The case being aluminum is soft and the spreader will help avoid gouging it in the wrong place.

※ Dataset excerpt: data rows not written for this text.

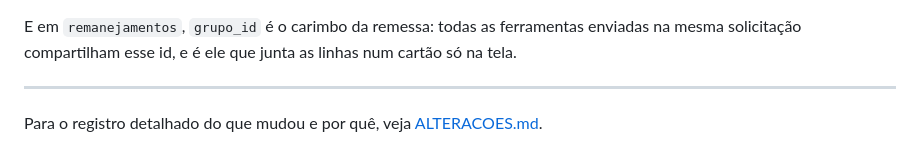
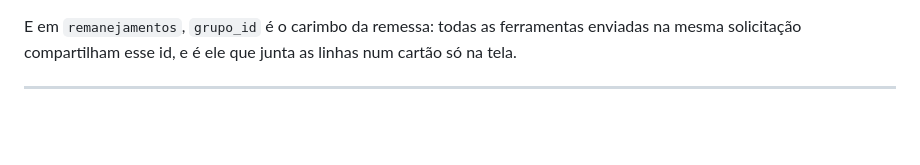
Before and after one commit to lwnteamanalise/lwncontrol, a Markdown page: README.md, the part around the change. Rendered like a GitHub page; blank space fills up the shorter version.

```diff
--- a/README.md
+++ b/README.md
@@ -337,6 +337,3 @@ enviadas na mesma solicitação compartilham esse id, e é ele que junta as linh
 num cartão só na tela.
 
 ---
-
-Para o registro detalhado do que mudou e por quê, veja
-[ALTERACOES.md](ALTERACOES.md).
```
Also changed, not shown: ALTERACOES.md (+0 -7 lines).
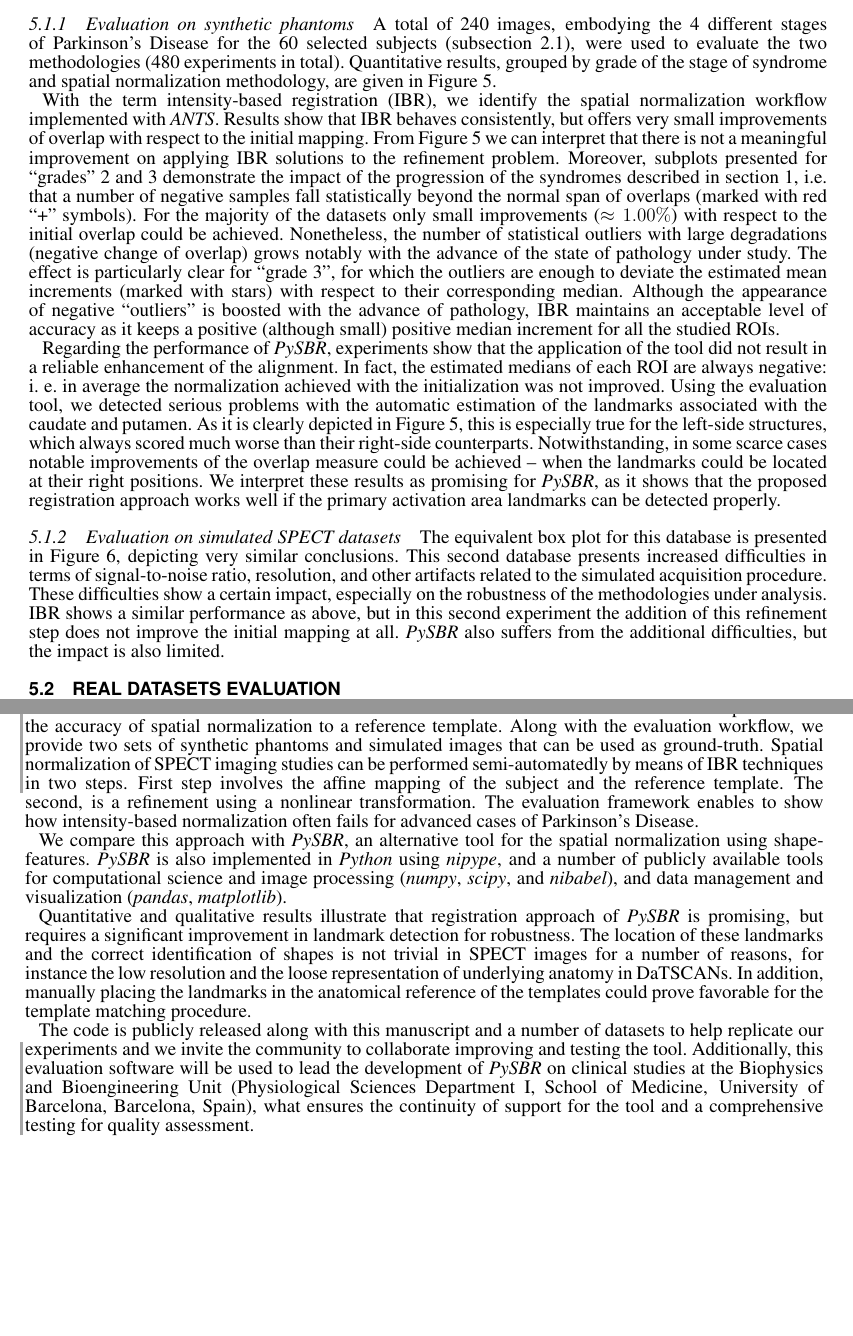
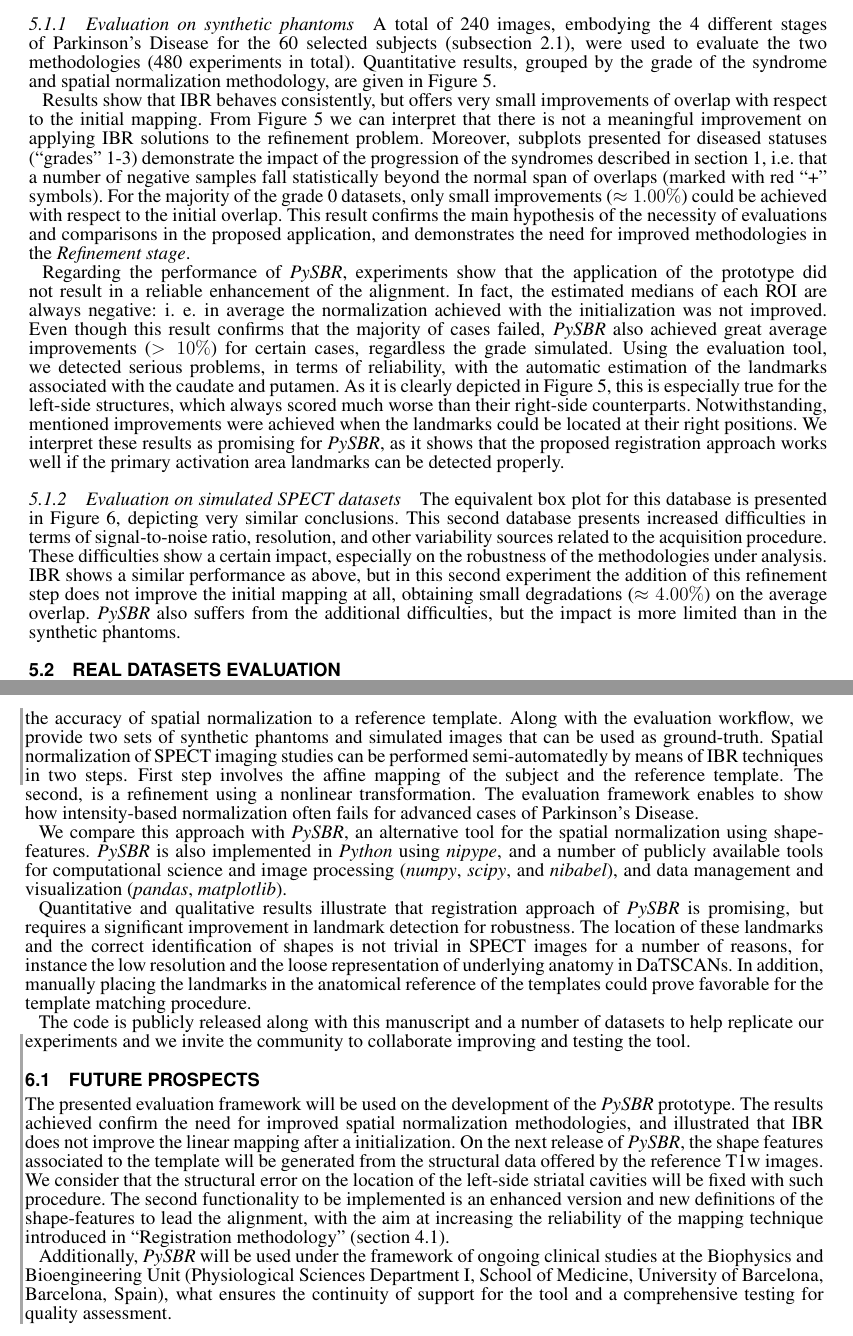
Before and after one commit to oesteban/PySBR, a LaTeX document (latex-finf/pysbr.tex): two parts of pages 10 and 11 of 20, joined at a grey line, cut so that both start at the same text, the shorter picture padded with empty space. Compiled offline with pdfLaTeX.

Commit message:
Changed sec 5 and 6 for the new results
Now with new results, old sections needed a change

```diff
--- a/latex-finf/pysbr.tex
+++ b/latex-finf/pysbr.tex
@@ -844,45 +843,39 @@ A total of 240 images, embodying the 4 different stages
   of Parkinson's Disease for the 60 selected subjects
   (\autoref{sec:data_synthetic}), were used to evaluate
   the two methodologies (480 experiments in total).
-Quantitative results, grouped by grade of the stage of
+Quantitative results, grouped by the grade of the
   syndrome and spatial normalization methodology,
   are given in \autoref{fig:results_a}.
 
-\glsreset{ibr}
-With the term \gls*{ibr}, we identify the spatial normalization
-  workflow implemented with \gls*{ants}.
 Results show that \gls*{ibr} behaves consistently,
   but offers very small improvements of overlap with respect to the
   initial mapping.
 From \autoref{fig:results_a} we can interpret that there is not
   a meaningful improvement on applying \gls*{ibr} solutions to
   the refinement problem.
-Moreover, subplots presented for ``grades'' 2 and 3 demonstrate the
-  impact of the progression of the syndromes described in
+Moreover, subplots presented for diseased statuses (``grades'' 1-3)
+  demonstrate the impact of the progression of the syndromes described in
   \autoref{sec:intro}, i.e. that a number of negative samples fall
    statistically beyond the normal span of overlaps (marked with red ``+'' symbols).
-For the majority of the datasets only small improvements ($\approx1.00\%$)
-  with respect to the initial overlap could be achieved.
-Nonetheless, the number of statistical outliers with large degradations
-  (negative change of overlap) grows notably with the advance of the state of
-  pathology under study.
-The effect is particularly clear for ``grade 3'', for which the outliers are enough
-  to deviate the estimated mean increments (marked with stars) with respect to their
-  corresponding median.
-Although the appearance of negative ``outliers'' is boosted with the advance
-  of pathology, \gls*{ibr} maintains an acceptable level of accuracy as it keeps
-  a positive (although small) positive median increment for all the studied \glspl*{roi}.
+For the majority of the grade 0 datasets, only small improvements ($\approx1.00\%$)
+  could be achieved with respect to the initial overlap.
+This result confirms the main hypothesis of the necessity of evaluations and
+  comparisons in the proposed application, and demonstrates the need for
+  improved methodologies in the \emph{Refinement stage}.
 
-Regarding the performance of \gls*{pysbr}, experiments show that the application of the tool
+Regarding the performance of \gls*{pysbr}, experiments show that the application of the prototype
   did not result in a reliable enhancement of the alignment.
 In fact, the estimated medians of each \gls*{roi} are always negative: i. e. in average
   the normalization achieved with the initialization was not improved.
-Using the evaluation tool, we detected serious problems with the automatic
+Even though this result confirms that the majority of cases failed, \gls*{pysbr} also achieved
+  great average improvements ($>10\%$) for certain cases, regardless the grade
+  simulated.
+Using the evaluation tool, we detected serious problems, in terms of reliability, with the automatic
   estimation of the landmarks associated with the caudate and putamen.
 As it is clearly depicted in \autoref{fig:results_a}, this is especially true for the left-side
   structures, which always scored much worse than their right-side counterparts.
-Notwithstanding, in some scarce cases notable improvements of the overlap measure could be achieved
-  --  when the landmarks could be located at their right positions.
+Notwithstanding, mentioned improvements were achieved when the landmarks could be located at their
+  right positions.
 We interpret these results as promising for \gls*{pysbr}, as it shows that the proposed registration
   approach works well if the primary activation area landmarks can be detected properly.
 
@@ -891,29 +884,27 @@ We interpret these results as promising for \gls*{pysbr}, as it shows that the p
 The equivalent box plot for this database is presented in \autoref{fig:results_b},
   depicting very similar conclusions.
 This second database presents increased difficulties in terms of signal-to-noise
-  ratio, resolution, and other artifacts related to the simulated acquisition
-  procedure.
+  ratio, resolution, and other variability sources related to the acquisition procedure.
 These difficulties show a certain impact, especially on the robustness of the
   methodologies under analysis.
 \Gls*{ibr} shows a similar performance as above, but in this second experiment the addition
-  of this refinement step does not improve the initial mapping at all.
+  of this refinement step does not improve the initial mapping at all, obtaining
+  small degradations ($\approx4.00\%$) on the average overlap.
 \Gls*{pysbr} also suffers from the additional difficulties, but the impact is
-  also limited.
+  more limited than in the synthetic phantoms.
 
 \begin{figure*}[ht]
 \centering
 \begin{subfigure}[b]{0.61\linewidth}
 \insertgraphic{width=1.0\linewidth}{figures/05-results-phantoms}
 \caption{\label{fig:results_a}
-Synthetic phantoms.
-}
+Synthetic phantoms.}
 \end{subfigure}
 \hfill
 \begin{subfigure}[b]{0.33\linewidth}
 \insertgraphic{width=1.0\linewidth}{figures/05-results-simulated}
 \caption{\label{fig:results_b}
-Simulated \gls*{spect} datasets.
-}
+Simulated \gls*{spect} datasets.}
 \end{subfigure}
 
 \caption{\label{fig:results}
@@ -1015,8 +1003,24 @@ The code is publicly released along with this manuscript and
   invite the community to collaborate improving and testing
   the tool.
 \cbstart
-Additionally, this evaluation software will be used to lead the
-  development of \gls*{pysbr} on clinical studies at the Biophysics
+\subsection{Future prospects}
+The presented evaluation framework will be used on the development
+  of the \gls*{pysbr} prototype.
+The results achieved confirm the need for improved spatial normalization
+  methodologies, and illustrated that \gls*{ibr} does not improve the
+  linear mapping after a initialization.
+On the next release of \gls*{pysbr}, the shape features associated to the
+  template will be generated from the structural data offered by the
+  reference \gls*{t1} images.
+We consider that the structural error on the location of the left-side striatal
+  cavities will be fixed with such procedure.
+The second functionality to be implemented is an enhanced version and
+  new definitions of the shape-features to lead the alignment,
+  with the aim at increasing the reliability of the mapping technique
+  introduced in ``\nameref{par:registration}'' (\autoref{par:registration}).
+
+Additionally, \gls*{pysbr} will be used under the framework of
+  ongoing clinical studies at the Biophysics
   and Bioengineering Unit (Physiological
   Sciences Department I, School of Medicine, University of
   Barcelona, Barcelona, Spain), what ensures the
```
Also changed, not shown: latex-finf/pysbr.tex (8 more changed lines).
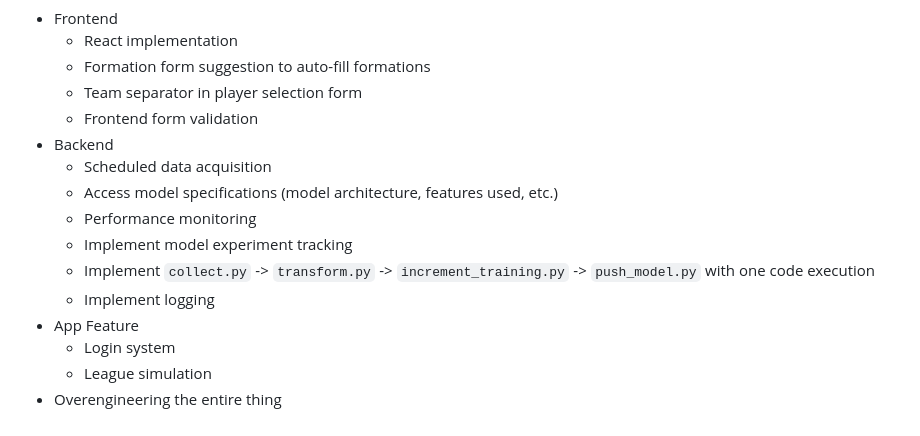
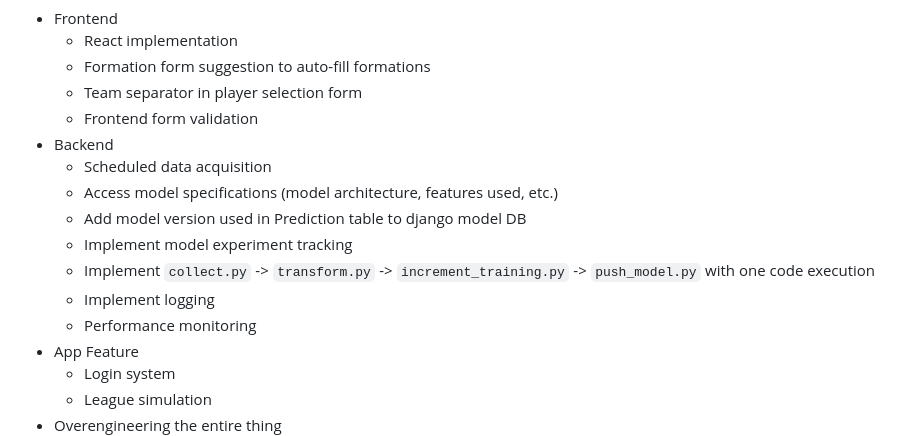
Before and after one commit to rinogrego/Football-Team-Simulation, a Markdown page: README-ML.md, the part around one of its changes. Drawn GitHub-style.

```diff
--- a/README-ML.md
+++ b/README-ML.md
@@ -309,10 +308,11 @@ will give the response something like below back
 - Backend
   - Scheduled data acquisition
   - Access model specifications (model architecture, features used, etc.)
-  - Performance monitoring
+  - Add model version used in Prediction table to django model DB
   - Implement model experiment tracking
   - Implement `collect.py` -> `transform.py` -> `increment_training.py` -> `push_model.py` with one code execution
   - Implement logging
+  - Performance monitoring
 - App Feature
   - Login system
   - League simulation
```
Also changed, not shown: other parts of README-ML.md (+0 -1 lines), README.md (+0 -14 lines).
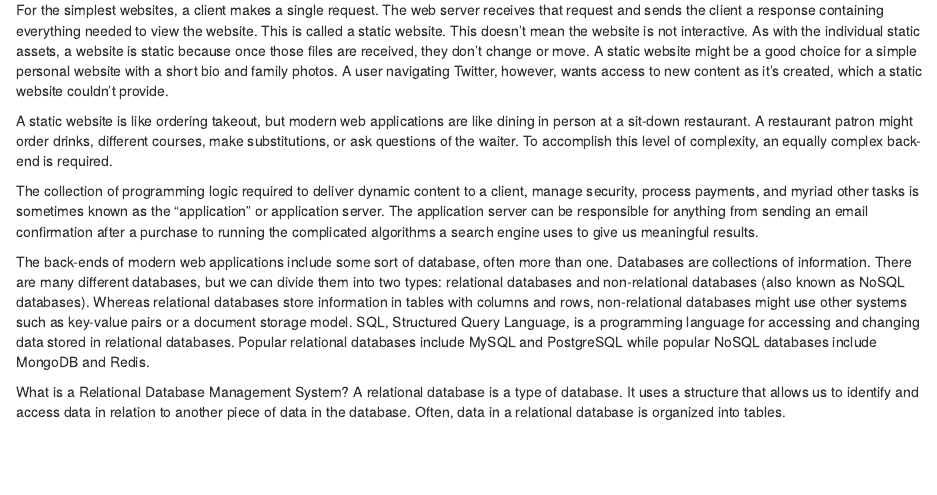
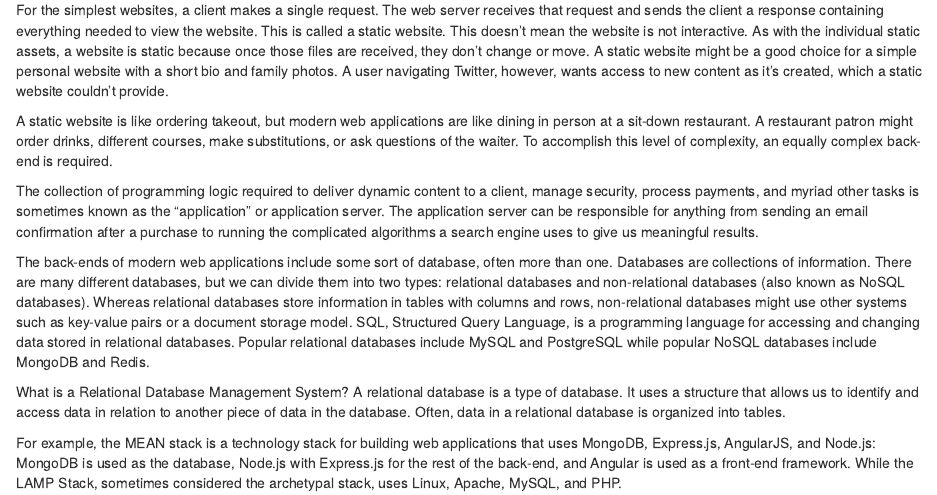
Before and after one commit to SarpongAbasimi/Node.js-Notes, an R Markdown document (WebServer.rmd): the page in a window 1100 px wide, from 180 px down. Rendered offline with R 4.5, knitr and Pandoc, with nearby package versions.

Commit message:
Update WebServer.rmd

```diff
--- a/WebServer.rmd
+++ b/WebServer.rmd
@@ -12,3 +12,5 @@ The back-ends of modern web applications include some sort of database, often mo
 
 What is a Relational Database Management System?
 A relational database is a type of database. It uses a structure that allows us to identify and access data in relation to another piece of data in the database. Often, data in a relational database is organized into tables.
+
+For example, the MEAN stack is a technology stack for building web applications that uses MongoDB, Express.js, AngularJS, and Node.js: MongoDB is used as the database, Node.js with Express.js for the rest of the back-end, and Angular is used as a front-end framework. While the LAMP Stack, sometimes considered the archetypal stack, uses Linux, Apache, MySQL, and PHP.
```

Have you successfully done an install without a spreader on these aluminum units? I’d be curious to know if it was even possible.
 

SALEEN961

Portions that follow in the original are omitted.